Pharmacy campaign delivers pay increase


MEDIA RELEASE | 14 June 2019

Professionals Pharmacists Australia said the decision by the Fair Work Commission to provide a 5% increase in pharmacists’ pay and another 10% for those undertaking HMRs and RMMR in the Work Value case should encourage pharmacists to keep fighting for fair pay.

The case was brought by pharmacists through their union, Professional Pharmacists Australia and CEO Chris Walton said pharmacists should be proud of their achievement.

“Pharmacists banded together to deliver up to 15% pay increases in this Work Value case, which is one of the first of its kind,” said Mr Walton.

“When you add that to more than 6% across the past two consecutive National Wage increases, pharmacists have seen an unprecedented 21% bump in pay.

“Its no coincidence that the pharmacy sector is now the most heavily unionised that it has ever been.

“For the past three years, pharmacists have got organised through their union and fought against the odds – and against the Pharmacy Guild – and this what happens when you get organised.

“Up to 21% increases in the past 3 years have now been achieved but pharmacists deserve more.”

He said the case was not over, with the issue of “pay relativity” still to be resolved by the President of the Commission, which he said could result in another boost to pay.

“In addition to the increases today, we achieved recognition wages were out of whack with other industries and will now push for a further increase.

Mr Walton called on employers to pass on the wage increases in full, and not absorb the increases.

“Today, I’m calling on the Pharmacy Guild to advise members to pass on the pay rises in full.
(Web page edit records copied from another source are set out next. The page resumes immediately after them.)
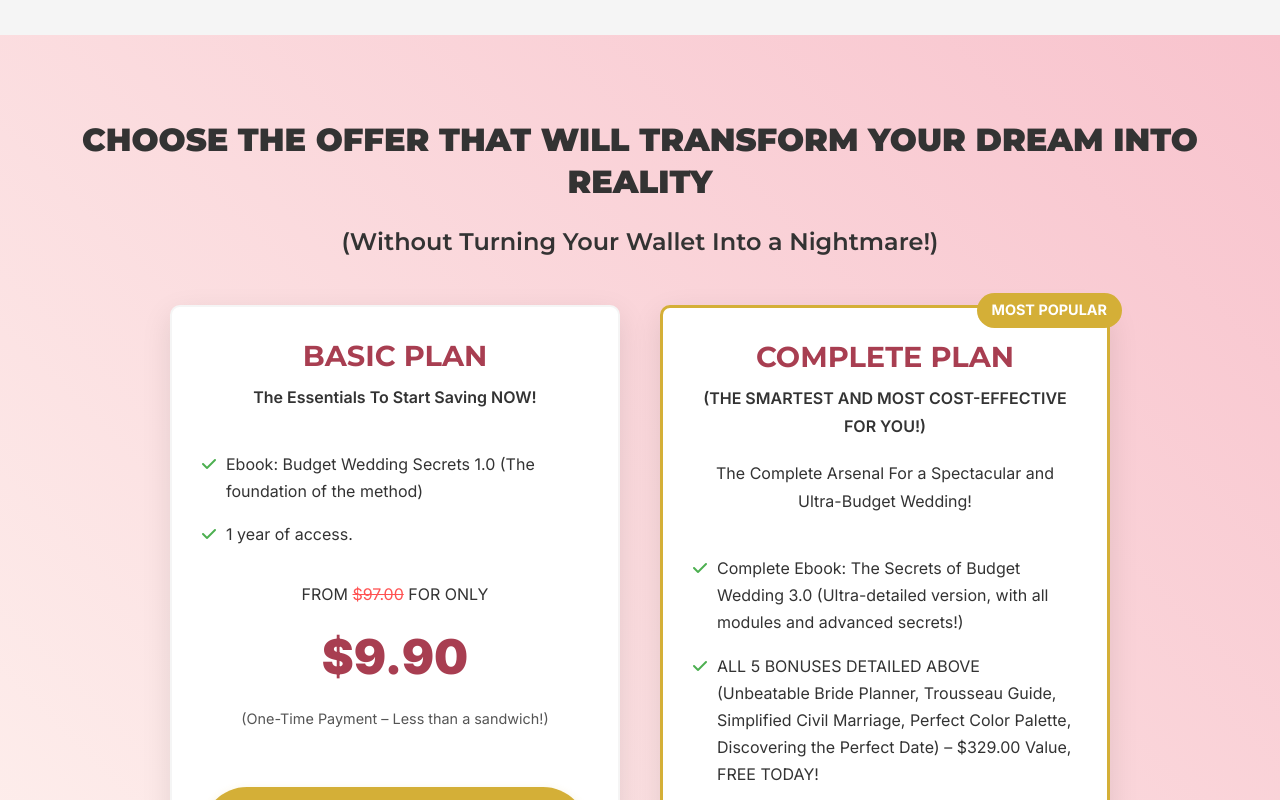
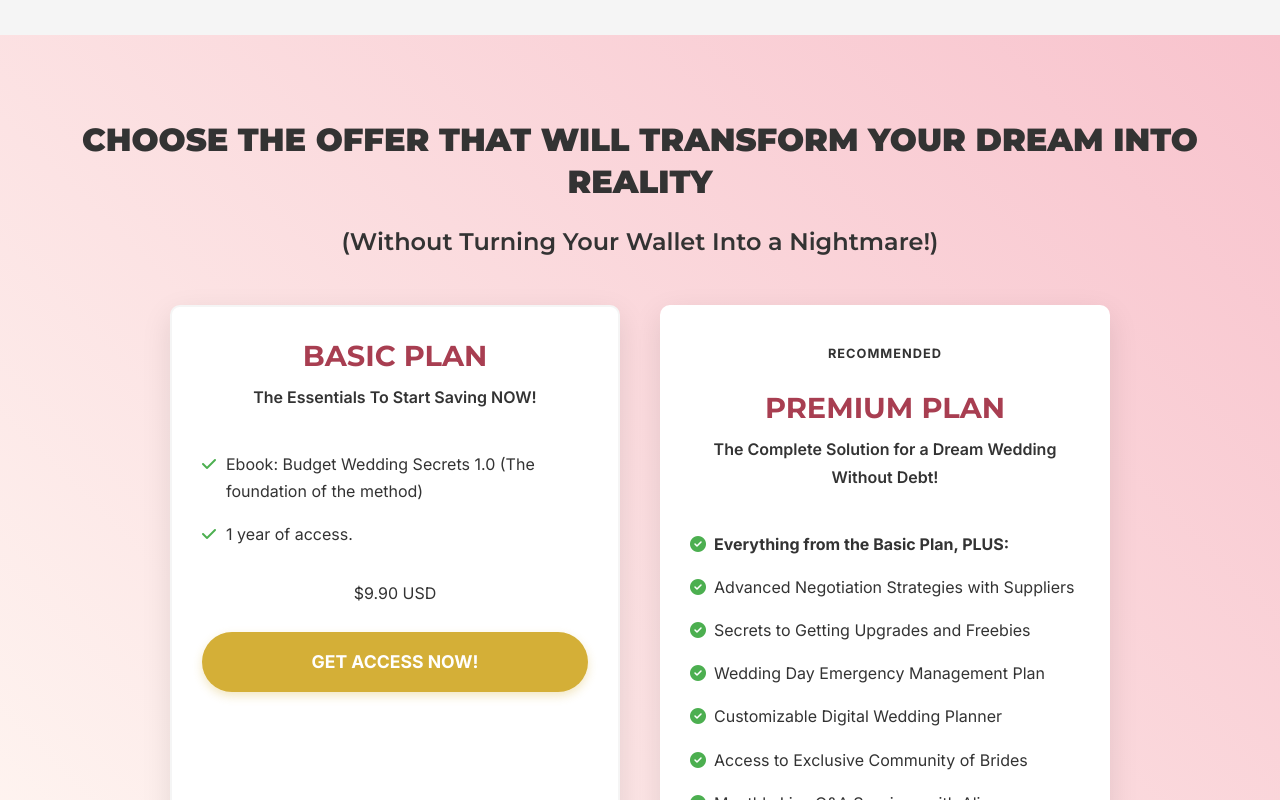
Before and after one commit to peterdev1231/pv-casamento, a plain HTML site: page index.html in a window 1280 px wide. Shown: the part 11200-12000 px from the top of the page. Drawn offline with Linux system fonts and the light colour scheme; no server answers.

Commit message:
Update plan URLs and fix premium plan button style

```diff
--- a/index.html
+++ b/index.html
@@ -488,41 +488,38 @@
                             </ul>
                         </div>
 
-                        <div class="plan-price">
-                            <p class="price-text">FROM <span class="price-old">$97.00</span> FOR ONLY</p>
-                            <div class="price-value">$9.90</div>
-                            <p class="price-note">(One-Time Payment – Less than a sandwich!)</p>
+                        <div class="plan-price-container">
+                            <span class="plan-price">$9.90</span>
+                            <span class="plan-currency">USD</span>
                         </div>
-
-                        <a href="https://pay.hotmart.com/F100085717C?off=mwy8yv8i" class="btn btn-primary">I WANT TO SAVE NOW WITH THE BASIC PLAN!</a>
+                        <a href="https://pay.hotmart.com/A100108164S?off=d5fsp2zf" class="btn btn-primary btn-block">GET ACCESS NOW!</a>
                     </div>
 
-                    <div class="pricing-plan complete-plan fade-in-right">
-                        <div class="plan-tag">MOST POPULAR</div>
+                    <div class="pricing-plan premium-plan recommended fade-in-up">
+                        <div class="badge badge-recommended">RECOMMENDED</div>
                         <div class="plan-header">
-                            <h3 class="plan-name">COMPLETE PLAN</h3>
-                            <p class="plan-subtitle">(THE SMARTEST AND MOST COST-EFFECTIVE FOR YOU!)</p>
-                            <p>The Complete Arsenal For a Spectacular and Ultra-Budget Wedding!</p>
+                            <h3 class="plan-name">PREMIUM PLAN</h3>
+                            <p class="plan-subtitle">The Complete Solution for a Dream Wedding Without Debt!</p>
                         </div>
 
                         <div class="plan-features">
                             <ul>
-                                <li><i class="fas fa-check"></i> Complete Ebook: The Secrets of Budget Wedding 3.0 (Ultra-detailed version, with all modules and advanced secrets!)</li>
-                                <li><i class="fas fa-check"></i> ALL 5 BONUSES DETAILED ABOVE (Unbeatable Bride Planner, Trousseau Guide, Simplified Civil Marriage, Perfect Color Palette, Discovering the Perfect Date) – $329.00 Value, FREE TODAY!</li>
-                                <li><i class="fas fa-check"></i> SPECIAL SURPRISE BONUS!</li>
-                                <li><i class="fas fa-check"></i> LIFETIME Access to the material!</li>
-                                <li><i class="fas fa-check"></i> All Future Updates to the Guide and Bonuses, AT NO ADDITIONAL COST!</li>
-                                <li><i class="fas fa-check"></i> OUR "ABSOLUTE ZERO RISK" 7-DAY GUARANTEE!</li>
+                                <li><i class="fas fa-check-circle"></i> <strong>Everything from the Basic Plan, PLUS:</strong></li>
+                                <li><i class="fas fa-check-circle"></i> Advanced Negotiation Strategies with Suppliers</li>
+                                <li><i class="fas fa-check-circle"></i> Secrets to Getting Upgrades and Freebies</li>
+                                <li><i class="fas fa-check-circle"></i> Wedding Day Emergency Management Plan</li>
+                                <li><i class="fas fa-check-circle"></i> Customizable Digital Wedding Planner</li>
+                                <li><i class="fas fa-check-circle"></i> Access to Exclusive Community of Brides</li>
+                                <li><i class="fas fa-check-circle"></i> Monthly Live Q&A Sessions with Aline</li>
+                                <li><i class="fas fa-hand-holding-usd"></i> Estimated Savings: $2,000 - $7,000+</li>
                             </ul>
                         </div>
 
-                        <div class="plan-price">
-                            <p class="price-text">FROM <span class="price-old">$426.00</span> FOR ONLY</p>
-                            <div class="price-value">$19.90</div>
-                            <p class="price-note">(One-Time Payment! <span class="discount-emphasis">You save $406.10 - over 95% discount!</span>)</p>
+                        <div class="plan-price-container">
+                            <span class="plan-price">$19.90</span>
+                            <span class="plan-currency">USD</span>
                         </div>
-
-                        <a href="https://pay.hotmart.com/F100085717C?off=drvtl3uc" class="btn btn-primary">I WANT TO SAVE NOW WITH THE COMPLETE PLAN!</a>
+                        <a href="https://pay.hotmart.com/A100108164S?off=041qi1ls" class="btn btn-primary btn-block">I WANT THE COMPLETE PROTOCOL!</a>
                     </div>
                 </div>
             </div>
```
I’m also calling on all employers to confirm they will do so.”

He encouraged more pharmacists to join the fight.

“There are other ways we can fight for more pay but we need more pharmacist to join the fight – the best way to achieve decent pay increases is to bargain through your union and if the majority of employees are members we can force an employer to bargain under the law.

“We need to build on the momentum and keep growing union membership in this sector to keep closing the gap between pharmacy and other health sectors.

The fact is that pharmacists who undertake a 4-year degree plus 1-year internship and have greater responsibilities deserve to be paid more than award rate of $27 per hour.

“It seems incomprehensible that such well trained and critical health professionals can be paid less than $50,000 per annum. We’re changing that but we need to keep up the fight.

Media contact: Tim O’Halloran 0409 059 617